Leaders who think in this way have a misinterpretation of Ephesians 4, where we see it is the job of leaders in the church to equip and release all the people of God for the works of ministry. Leaders who do not think and operate in this way communicate that they think they can build their church instead of allowing Jesus to build his church. This way of thinking has also put too much emphasis on what happens during a gathering on Sunday morning, which many in our culture refer to as “church” when the “professionals” are on stage doing all the preaching/teaching. Thinking in this way is amongst what has led to the lack of disciple makers in the West, where instead of releasing people to engage the places they go, connect, and pause, we ask them to invite the people from their domains of influence to a church service to let the professionals handle reaching them.
Greek scholar, David Alan Black, sums it up well when he says, “Evangelism is not the task of the ordained clergy. All of us are called upon to share the Good News with others. It is simply one beggar telling another beggar where they may find food” (Acts 13). Throughout Scripture we see ordinary followers of Jesus being the ones that impact the lostness around them. Think Samaritan woman in John 4. Think Zacheus in Luke 19.

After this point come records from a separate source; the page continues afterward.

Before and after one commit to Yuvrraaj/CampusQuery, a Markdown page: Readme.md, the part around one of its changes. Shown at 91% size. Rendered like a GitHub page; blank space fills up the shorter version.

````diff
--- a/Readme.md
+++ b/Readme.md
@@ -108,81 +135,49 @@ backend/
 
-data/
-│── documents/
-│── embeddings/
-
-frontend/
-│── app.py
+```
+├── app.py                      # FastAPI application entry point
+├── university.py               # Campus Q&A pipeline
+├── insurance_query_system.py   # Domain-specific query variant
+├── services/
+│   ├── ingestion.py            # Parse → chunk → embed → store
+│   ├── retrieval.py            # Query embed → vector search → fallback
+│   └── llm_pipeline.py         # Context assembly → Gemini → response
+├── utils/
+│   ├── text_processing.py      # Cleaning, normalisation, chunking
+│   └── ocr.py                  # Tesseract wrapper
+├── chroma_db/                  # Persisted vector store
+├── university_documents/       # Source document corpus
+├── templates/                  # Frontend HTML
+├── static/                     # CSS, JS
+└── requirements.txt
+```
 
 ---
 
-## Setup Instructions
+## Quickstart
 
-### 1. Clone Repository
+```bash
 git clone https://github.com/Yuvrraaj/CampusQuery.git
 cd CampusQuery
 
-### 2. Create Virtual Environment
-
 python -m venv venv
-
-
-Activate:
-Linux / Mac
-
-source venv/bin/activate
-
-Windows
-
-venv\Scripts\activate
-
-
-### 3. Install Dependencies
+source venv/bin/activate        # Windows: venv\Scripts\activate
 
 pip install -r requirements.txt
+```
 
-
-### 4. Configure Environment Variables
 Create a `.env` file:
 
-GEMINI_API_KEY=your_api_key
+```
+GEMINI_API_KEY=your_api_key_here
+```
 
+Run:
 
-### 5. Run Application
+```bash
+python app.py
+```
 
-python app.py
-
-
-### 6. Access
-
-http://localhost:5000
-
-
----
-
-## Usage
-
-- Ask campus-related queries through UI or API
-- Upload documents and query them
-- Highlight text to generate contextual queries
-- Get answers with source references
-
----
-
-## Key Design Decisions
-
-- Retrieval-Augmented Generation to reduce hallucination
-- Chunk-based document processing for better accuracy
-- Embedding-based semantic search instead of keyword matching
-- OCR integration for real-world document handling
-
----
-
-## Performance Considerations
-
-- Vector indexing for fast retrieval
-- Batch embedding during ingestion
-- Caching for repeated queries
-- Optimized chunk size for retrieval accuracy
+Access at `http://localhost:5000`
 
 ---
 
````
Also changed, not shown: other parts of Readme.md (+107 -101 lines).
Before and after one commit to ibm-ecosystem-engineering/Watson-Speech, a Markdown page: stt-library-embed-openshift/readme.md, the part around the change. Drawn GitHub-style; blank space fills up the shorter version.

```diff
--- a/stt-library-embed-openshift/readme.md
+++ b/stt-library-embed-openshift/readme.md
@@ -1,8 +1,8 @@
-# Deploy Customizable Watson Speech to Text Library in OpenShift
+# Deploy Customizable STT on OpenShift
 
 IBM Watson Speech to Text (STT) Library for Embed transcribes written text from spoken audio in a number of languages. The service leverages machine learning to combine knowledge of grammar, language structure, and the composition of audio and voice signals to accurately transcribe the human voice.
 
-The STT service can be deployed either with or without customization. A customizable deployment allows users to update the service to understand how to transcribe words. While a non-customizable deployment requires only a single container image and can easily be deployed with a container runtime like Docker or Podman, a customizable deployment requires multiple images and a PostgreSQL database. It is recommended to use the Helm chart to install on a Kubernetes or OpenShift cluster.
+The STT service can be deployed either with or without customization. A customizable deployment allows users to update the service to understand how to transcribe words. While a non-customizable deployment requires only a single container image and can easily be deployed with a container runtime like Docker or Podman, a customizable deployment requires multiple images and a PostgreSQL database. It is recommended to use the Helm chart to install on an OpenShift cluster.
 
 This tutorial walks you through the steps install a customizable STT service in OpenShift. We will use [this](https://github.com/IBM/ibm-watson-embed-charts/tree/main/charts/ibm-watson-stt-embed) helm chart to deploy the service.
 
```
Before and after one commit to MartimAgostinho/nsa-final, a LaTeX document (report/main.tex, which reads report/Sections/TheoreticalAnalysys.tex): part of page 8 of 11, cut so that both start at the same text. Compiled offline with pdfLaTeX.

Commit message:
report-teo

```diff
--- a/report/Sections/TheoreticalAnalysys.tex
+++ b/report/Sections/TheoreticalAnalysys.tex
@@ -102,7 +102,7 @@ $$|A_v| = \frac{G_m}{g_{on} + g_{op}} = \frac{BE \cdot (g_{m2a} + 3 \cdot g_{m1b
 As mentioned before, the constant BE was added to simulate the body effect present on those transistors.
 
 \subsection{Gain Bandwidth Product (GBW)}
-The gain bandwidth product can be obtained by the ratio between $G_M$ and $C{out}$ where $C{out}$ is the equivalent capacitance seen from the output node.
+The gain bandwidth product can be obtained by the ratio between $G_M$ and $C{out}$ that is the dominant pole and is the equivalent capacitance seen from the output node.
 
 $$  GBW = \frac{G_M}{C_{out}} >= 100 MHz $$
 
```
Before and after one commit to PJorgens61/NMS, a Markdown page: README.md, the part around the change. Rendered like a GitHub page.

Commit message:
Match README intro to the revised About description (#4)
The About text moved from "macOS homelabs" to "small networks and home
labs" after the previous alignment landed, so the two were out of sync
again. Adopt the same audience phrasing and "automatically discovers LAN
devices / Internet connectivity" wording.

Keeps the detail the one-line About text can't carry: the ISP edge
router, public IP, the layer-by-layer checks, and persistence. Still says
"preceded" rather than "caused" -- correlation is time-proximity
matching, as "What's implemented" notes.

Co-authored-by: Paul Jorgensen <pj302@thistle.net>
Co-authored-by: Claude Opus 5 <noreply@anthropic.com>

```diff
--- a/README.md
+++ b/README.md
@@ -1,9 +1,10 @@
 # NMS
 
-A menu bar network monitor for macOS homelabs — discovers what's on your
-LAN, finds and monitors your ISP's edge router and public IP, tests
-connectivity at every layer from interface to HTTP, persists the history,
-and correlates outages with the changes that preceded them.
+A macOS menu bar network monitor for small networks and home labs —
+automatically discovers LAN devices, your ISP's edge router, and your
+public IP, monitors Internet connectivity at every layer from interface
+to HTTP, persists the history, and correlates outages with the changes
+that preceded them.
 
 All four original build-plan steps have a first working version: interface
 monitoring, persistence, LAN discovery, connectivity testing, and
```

My background is in Missiology, which led me to serve as a church planting catalyst in India for a couple of years. And although each country has its own struggles I was able to see first hand what happens when leaders start equipping all people to Go, not Come. This mentality is the difference between treating people as passive church members/attenders to disciple makers and equippers. This isn’t some new way of thinking and doing ministry, but in actuality is a return to the “old” way of making disciples from the New Testament, which started with the eleven in Matthew 28.